So let me back up for the fearless people who decided not to play the game. The person being interviewed is “Hannah.” Hannah is Simon’s wife and the person who murdered him. Eve is Hannah’s twin sister who is actually being interviewed by police while Hannah gets away with Eve’s child. When Hannah and Eve were born the midwife told Hannah’s mother Eve was stillborn and raised Eve without Hannah’s family knowing. At some point, Hannah and Eve met one another and for some reason Eve decides to live a double life as Hannah. They each take turns being Hannah, switching back and forth as they like. The midwife ends up passing away and Eve lives secretly in Hannah’s parent’s attic till they are adults. They keep a diary so that each one can record what they did each day while playing as “Hannah” to inform the other so no one suspects anything.
And then there’s some stuff about Hannah’s miscarriage and how Simon had an affair with Eve while she was wearing a blonde wig and eventually impregnating Eve. Hannah kills Simon for cheating on her with Eve. There is a lot more to this story than I am writing here, but my point is my summary seems pretty fantastical at this point right? Twins separated at birth, taking turns living out one life, no one ever finding out, kind of hard to believe right? That’s why I lean more towards Hannah and Eve being the same person with split personality disorder.
“But Eve has a tattoo and Hannah had a bruise during the interviews, they must be different people!” No not really, the tattoo and bruise could be fake, make-up and markers, in order to feed into Hannah/Eve’s delusion. We really have no way to confirm that they are two different people based on the information in the game. “But Eve had the hospital records showing she was in Glasgow!” No, we never see them, she insists that they are there but certain clips seem to imply that they can find no such records. All we know for sure is Hannah, Eve, or Hannah/Eve gave birth to a daughter who is going through the records now.
This open ended-ness initially pissed me off. I wanted a nice definitive closure to the case I was investigating; instead I ended up with more questions. But, the ending is warming up to me. I wish I had played this with a group of friends so that we could have discussed what we think is actually going on. As the game’s ending occurs before viewing all the clips, it would have incentivized us to go back in and find the remaining clips so we could keep debating about what had happen, like what I imagine a group of detectives would be doing.
This experience really captured the feeling of being a detective. It felt like I was trying to figure things out and follow leads rather than just solving a predetermined puzzle. Some people will criticize the length (took me 98 minutes to reach the ending) but to be honest it is about the length of a movie. Like I said in the beginning, this is less a video game and more an interactive media. It’s like watching a movie that you are an active participant in it. The length does not detract from the experience and honestly the game would have suffered if it was longer.
If you want to know more about how Her Story directs the player down certain paths and other design choices be sure to check out this video by The Game Maker’s Toolkit.

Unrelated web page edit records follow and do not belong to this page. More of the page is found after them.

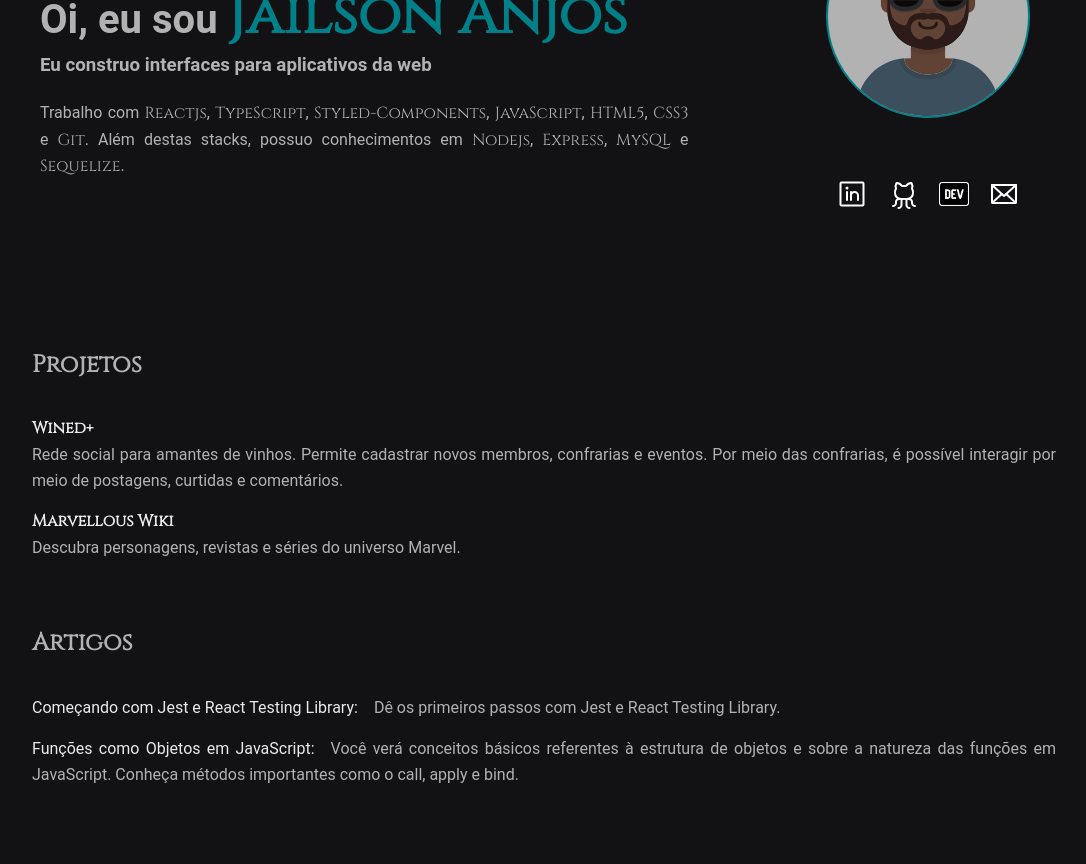
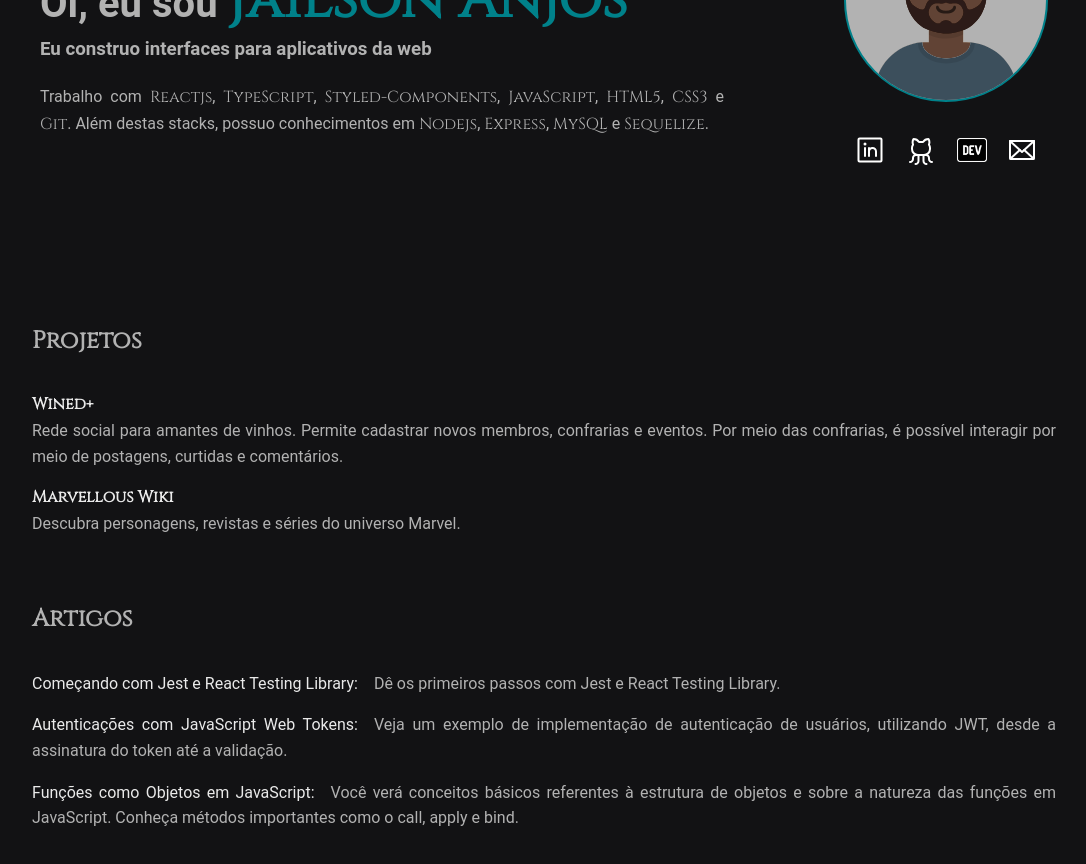
Before and after one commit to jairocket/jailsonanjos, a React (Vite) app: page / in a window 1280 px wide. Shown: the part 300-1164 px from the top of the page, without its empty margins (96-1182 px from the left). Before the commit the page ends 1120 px from the top, so only its background shows below. Built offline with nearby package versions, Linux system fonts and the light colour scheme.

Commit message:
feat(data): Add new Article

```diff
--- a/src/App.tsx
+++ b/src/App.tsx
@@ -21,7 +21,7 @@ import { Article } from './components/Article'
 import { SocialMediaLinks } from './components/SocialMediaLinks'
 import { Skills } from './components/Skills'
 
-import { mainStacks, knownStacks, projects, articles } from './styles/data'
+import { mainStacks, knownStacks, projects, articles } from './data'
 
 function App() {
   return (
--- a/src/components/Header/styles.ts
+++ b/src/components/Header/styles.ts
@@ -16,6 +16,6 @@ export const HeaderContainer = styled.header`
 
   @media screen and (min-width: 768px) {
     padding: 0 4rem;
-    margin-bottom: 4rem;
+    margin-bottom: 3rem;
   }
 `
--- a/src/components/SocialMediaLinks/styles.ts
+++ b/src/components/SocialMediaLinks/styles.ts
@@ -20,6 +20,6 @@ export const DesktopSocialMediaContainer = styled.div`
     flex-direction: row;
     align-items: center;
     gap: 1.2rem;
-    margin: 1.75rem;
+    margin-bottom: 3rem;
   }
 `
--- a/src/styles/data/index.ts
+++ b/src/data/index.ts
@@ -37,6 +37,12 @@ export const articles = [
     description: 'Dê os primeiros passos com Jest e React Testing Library.',
   },
   {
+    href: 'https://dev.to/jairocket/autenticacoes-usando-jwt-3627',
+    title: 'Autenticações com JavaScript Web Tokens:',
+    description:
+      'Veja um exemplo de implementação de autenticação de usuários, utilizando JWT, desde a assinatura do token até a validação.',
+  },
+  {
     href: 'https://community.revelo.com/funcoes-como-objetos-em-javascript/',
     title: 'Funções como Objetos em JavaScript:',
     description:
--- a/src/styles/styles.ts
+++ b/src/styles/styles.ts
@@ -14,6 +14,7 @@ export const AppContainer = styled.div`
     margin: 0 5rem;
     align-items: flex-start;
     max-width: 1832px;
+    margin-bottom: 10rem;
   }
 `
 
```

Also be sure to check out his other videos, he does a phenomenal job of explaining and discussing unique design choices in video games.